**** MATERIAL PROVIDED

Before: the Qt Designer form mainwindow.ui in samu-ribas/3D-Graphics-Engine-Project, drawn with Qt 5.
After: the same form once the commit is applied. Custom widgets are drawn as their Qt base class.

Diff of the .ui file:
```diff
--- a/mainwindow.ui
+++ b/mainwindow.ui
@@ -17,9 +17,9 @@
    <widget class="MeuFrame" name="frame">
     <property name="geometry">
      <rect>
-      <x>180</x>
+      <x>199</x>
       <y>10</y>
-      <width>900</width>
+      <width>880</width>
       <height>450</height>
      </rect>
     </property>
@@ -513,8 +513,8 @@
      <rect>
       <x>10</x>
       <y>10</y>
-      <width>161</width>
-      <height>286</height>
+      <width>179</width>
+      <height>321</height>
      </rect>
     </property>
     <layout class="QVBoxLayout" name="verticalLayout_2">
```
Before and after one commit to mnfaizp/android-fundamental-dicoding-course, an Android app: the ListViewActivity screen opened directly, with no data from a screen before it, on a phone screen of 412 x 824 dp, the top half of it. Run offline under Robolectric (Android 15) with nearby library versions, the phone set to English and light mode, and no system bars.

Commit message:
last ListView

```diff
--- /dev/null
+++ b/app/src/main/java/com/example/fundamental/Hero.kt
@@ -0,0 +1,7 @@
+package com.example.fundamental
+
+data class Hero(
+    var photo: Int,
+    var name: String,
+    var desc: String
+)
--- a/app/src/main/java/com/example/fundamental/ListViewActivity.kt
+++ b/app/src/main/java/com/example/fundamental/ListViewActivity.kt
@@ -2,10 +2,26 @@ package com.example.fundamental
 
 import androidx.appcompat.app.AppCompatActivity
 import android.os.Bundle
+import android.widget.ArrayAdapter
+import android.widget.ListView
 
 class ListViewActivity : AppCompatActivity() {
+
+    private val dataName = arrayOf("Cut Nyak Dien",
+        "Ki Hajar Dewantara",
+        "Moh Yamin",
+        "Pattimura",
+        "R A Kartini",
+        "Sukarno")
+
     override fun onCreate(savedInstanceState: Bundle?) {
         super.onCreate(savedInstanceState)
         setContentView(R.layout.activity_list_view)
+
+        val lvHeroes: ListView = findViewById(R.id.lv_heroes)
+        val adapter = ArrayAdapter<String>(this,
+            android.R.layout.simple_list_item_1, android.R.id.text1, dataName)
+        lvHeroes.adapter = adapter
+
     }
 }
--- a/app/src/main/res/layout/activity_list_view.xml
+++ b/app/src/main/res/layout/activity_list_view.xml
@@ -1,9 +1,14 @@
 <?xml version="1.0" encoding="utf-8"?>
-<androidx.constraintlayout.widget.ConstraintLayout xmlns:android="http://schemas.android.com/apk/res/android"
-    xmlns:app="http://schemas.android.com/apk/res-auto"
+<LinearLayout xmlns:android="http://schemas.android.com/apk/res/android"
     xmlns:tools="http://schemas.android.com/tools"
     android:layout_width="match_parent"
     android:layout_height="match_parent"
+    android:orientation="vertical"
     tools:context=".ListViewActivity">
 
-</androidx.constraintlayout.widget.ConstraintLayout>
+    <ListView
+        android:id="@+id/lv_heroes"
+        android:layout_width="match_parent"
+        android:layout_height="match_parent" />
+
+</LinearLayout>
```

********

ACTIVITY - Restate every entry exactly. Leave nothing out.

RESULT BELOW -
Before: the Qt Designer form mainwindow.ui in samu-ribas/3D-Graphics-Engine-Project, drawn with Qt 5.
After: the same form once the commit is applied. Custom widgets are drawn as their Qt base class.

Diff of the .ui file:
```diff
--- a/mainwindow.ui
+++ b/mainwindow.ui
@@ -17,9 +17,9 @@
    <widget class="MeuFrame" name="frame">
     <property name="geometry">
      <rect>
-      <x>180</x>
+      <x>199</x>
       <y>10</y>
-      <width>900</width>
+      <width>880</width>
       <height>450</height>
      </rect>
     </property>
@@ -513,8 +513,8 @@
      <rect>
       <x>10</x>
       <y>10</y>
-      <width>161</width>
-      <height>286</height>
+      <width>179</width>
+      <height>321</height>
      </rect>
     </property>
     <layout class="QVBoxLayout" name="verticalLayout_2">
```
Before and after one commit to mnfaizp/android-fundamental-dicoding-course, an Android app: the ListViewActivity screen opened directly, with no data from a screen before it, on a phone screen of 412 x 824 dp, the top half of it. Run offline under Robolectric (Android 15) with nearby library versions, the phone set to English and light mode, and no system bars.

Commit message:
last ListView

```diff
--- /dev/null
+++ b/app/src/main/java/com/example/fundamental/Hero.kt
@@ -0,0 +1,7 @@
+package com.example.fundamental
+
+data class Hero(
+    var photo: Int,
+    var name: String,
+    var desc: String
+)
--- a/app/src/main/java/com/example/fundamental/ListViewActivity.kt
+++ b/app/src/main/java/com/example/fundamental/ListViewActivity.kt
@@ -2,10 +2,26 @@ package com.example.fundamental
 
 import androidx.appcompat.app.AppCompatActivity
 import android.os.Bundle
+import android.widget.ArrayAdapter
+import android.widget.ListView
 
 class ListViewActivity : AppCompatActivity() {
+
+    private val dataName = arrayOf("Cut Nyak Dien",
+        "Ki Hajar Dewantara",
+        "Moh Yamin",
+        "Pattimura",
+        "R A Kartini",
+        "Sukarno")
+
     override fun onCreate(savedInstanceState: Bundle?) {
         super.onCreate(savedInstanceState)
         setContentView(R.layout.activity_list_view)
+
+        val lvHeroes: ListView = findViewById(R.id.lv_heroes)
+        val adapter = ArrayAdapter<String>(this,
+            android.R.layout.simple_list_item_1, android.R.id.text1, dataName)
+        lvHeroes.adapter = adapter
+
     }
 }
--- a/app/src/main/res/layout/activity_list_view.xml
+++ b/app/src/main/res/layout/activity_list_view.xml
@@ -1,9 +1,14 @@
 <?xml version="1.0" encoding="utf-8"?>
-<androidx.constraintlayout.widget.ConstraintLayout xmlns:android="http://schemas.android.com/apk/res/android"
-    xmlns:app="http://schemas.android.com/apk/res-auto"
+<LinearLayout xmlns:android="http://schemas.android.com/apk/res/android"
     xmlns:tools="http://schemas.android.com/tools"
     android:layout_width="match_parent"
     android:layout_height="match_parent"
+    android:orientation="vertical"
     tools:context=".ListViewActivity">
 
-</androidx.constraintlayout.widget.ConstraintLayout>
+    <ListView
+        android:id="@+id/lv_heroes"
+        android:layout_width="match_parent"
+        android:layout_height="match_parent" />
+
+</LinearLayout>
```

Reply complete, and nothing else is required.